Young men who have sex with men (YMSM) face a disproportionately high burden of HIV. Oral pre-exposure prophylaxis (PrEP) is effective in preventing HIV acquisition, but adherence to PrEP among YMSM may be inadequate. Medication adherence may be assessed via biomarkers, which are expensive and invasive, or via self-report through Audio Computer Assisted Self-Interview (ACASI), which may result in over-reporting of adherence. In this paper we assess the potential of a new method of self-report, the Interactive Questionnaire System (iQS), in validly estimating true adherence rates. PrEP adherence among 167 YMSM aged 15-23 was measured via dried blood spot (DBS), ACASI, and iQS twice over a 24-week study period. Both ACASI- and iQS-reported data revealed that over 40% of individuals self-reporting adequate PrEP adherence had DBS-estimated drug levels indicating inadequate adherence. Adjusted logistic repeated measures random intercept regression analyses indicated that younger YMSM had higher odds of over-reporting adherence than older YMSM-each 1 year increase in age was associated with 0.79 times the odds of over-reporting adherence (95% CI 0.63, 0.98; p value = 0.031), and being African American was associated with 3.22 times greater odds of over-reporting than non-African Americans (95% CI 1.51, 6.90; p-value = 0.0003). These results suggest that ACASI and iQS methods of self-report significantly overestimate true PrEP adherence rates among YMSM, and that the odds of over-reporting adherence may be affected by both age and race.
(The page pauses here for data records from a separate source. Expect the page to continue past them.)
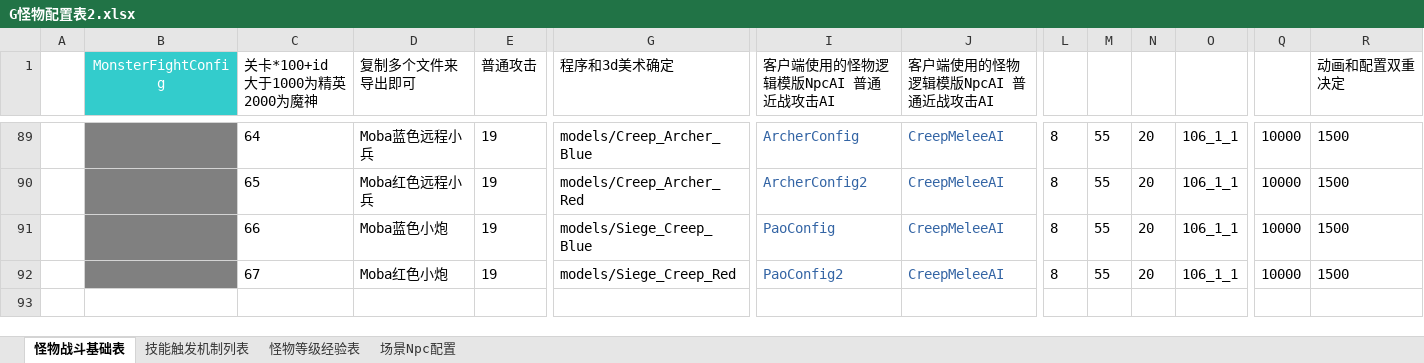
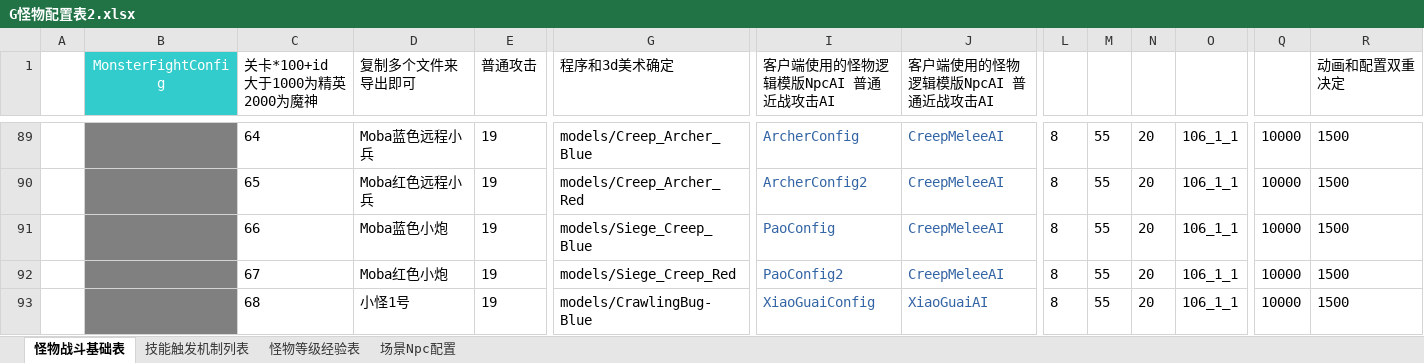
Before and after one commit to TagsRocks/mobaPeiZhi, an Excel workbook: 配置表/G怪物配置表2.xlsx, sheet 怪物战斗基础表, drawn as a sheet; only a part is shown, gaps mark what is left out; values as stored, in another font and other column widths than the file's, no borders; rows hold the shown columns only; the diff names each change by its address in the sheet, - before the commit and + after, or states it on an @@ line.

Commit message:
小怪增加

```diff
--- a/配置表/G怪物配置表2.xlsx (sheet 怪物战斗基础表)
+++ b/配置表/G怪物配置表2.xlsx (sheet 怪物战斗基础表)
+row 93:  |  | 68 | 小怪1号 | 19 | models/CrawlingBug-Blue | XiaoGuaiConfig | XiaoGuaiAI | 8 | 55 | 20 | 106_1_1 | 10000 | 1500
```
Keywords: Adherence; Adolescents; HIV; Men who have sex with men; Pre-exposure prophylaxis.